- _TASK DIRECTIONS_
All of the lines below need to be copied exactly, apart from the pictures.

- _SUPPLIED MATERIAL_
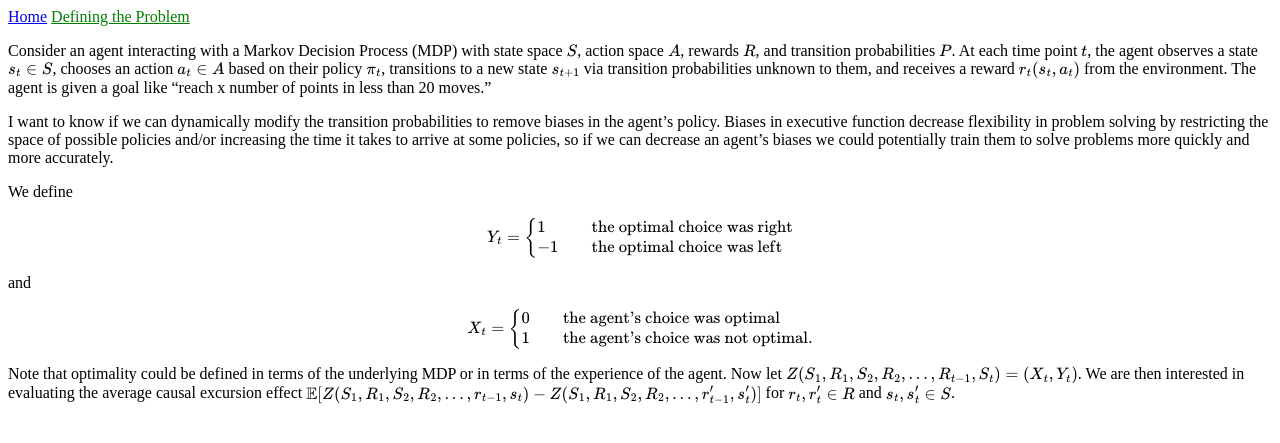
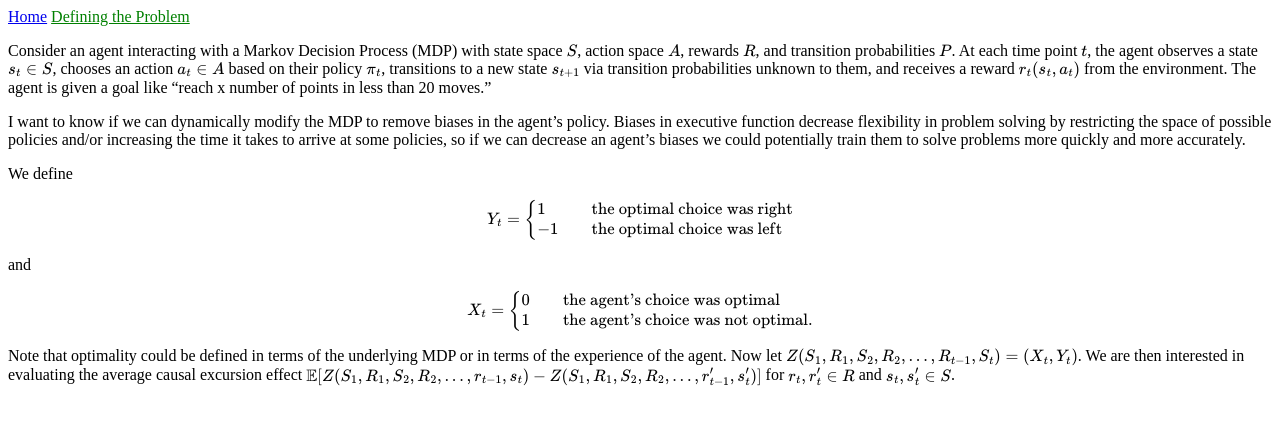
Before and after one commit to HaleyColgate/haleycolgate.github.io, a Jekyll site: the page built from hw2.md, in a window 1280 px wide. Shown: the top 443 px of the page. Built offline with Jekyll 4.4.1, drawn with Linux system fonts in a browser that asks for light colours.

Commit message:
update problem

```diff
--- a/hw2.md
+++ b/hw2.md
@@ -5,7 +5,7 @@ title: Defining the Problem
 
 Consider an agent interacting with a Markov Decision Process (MDP) with state space $$S$$, action space $$A$$, rewards $$R$$, and transition probabilities $$P$$.  At each time point $$t$$, the agent observes a state $$s_t\in S$$, chooses an action $$a_t\in A$$ based on their policy $$\pi_t$$, transitions to a new state $$s_{t+1}$$ via transition probabilities unknown to them, and receives a reward $$r_t(s_{t}, a_{t})$$ from the environment.  The agent is given a goal like "reach x number of points in less than 20 moves."
 
-I want to know if we can dynamically modify the transition probabilities to remove biases in the agent's policy.  Biases in executive function decrease flexibility in problem solving by restricting the space of possible policies and/or increasing the time it takes to arrive at some policies, so if we can decrease an agent's biases we could potentially train them to solve problems more quickly and more accurately.
+I want to know if we can dynamically modify the MDP to remove biases in the agent's policy.  Biases in executive function decrease flexibility in problem solving by restricting the space of possible policies and/or increasing the time it takes to arrive at some policies, so if we can decrease an agent's biases we could potentially train them to solve problems more quickly and more accurately.
 
 We define
 
```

- _TASK ANSWER_
Before and after one commit to HaleyColgate/haleycolgate.github.io, a Jekyll site: the page built from hw2.md, in a window 1280 px wide. Shown: the top 443 px of the page. Built offline with Jekyll 4.4.1, drawn with Linux system fonts in a browser that asks for light colours.

Commit message:
update problem

```diff
--- a/hw2.md
+++ b/hw2.md
@@ -5,7 +5,7 @@ title: Defining the Problem
 
 Consider an agent interacting with a Markov Decision Process (MDP) with state space $$S$$, action space $$A$$, rewards $$R$$, and transition probabilities $$P$$.  At each time point $$t$$, the agent observes a state $$s_t\in S$$, chooses an action $$a_t\in A$$ based on their policy $$\pi_t$$, transitions to a new state $$s_{t+1}$$ via transition probabilities unknown to them, and receives a reward $$r_t(s_{t}, a_{t})$$ from the environment.  The agent is given a goal like "reach x number of points in less than 20 moves."
 
-I want to know if we can dynamically modify the transition probabilities to remove biases in the agent's policy.  Biases in executive function decrease flexibility in problem solving by restricting the space of possible policies and/or increasing the time it takes to arrive at some policies, so if we can decrease an agent's biases we could potentially train them to solve problems more quickly and more accurately.
+I want to know if we can dynamically modify the MDP to remove biases in the agent's policy.  Biases in executive function decrease flexibility in problem solving by restricting the space of possible policies and/or increasing the time it takes to arrive at some policies, so if we can decrease an agent's biases we could potentially train them to solve problems more quickly and more accurately.
 
 We define
 
```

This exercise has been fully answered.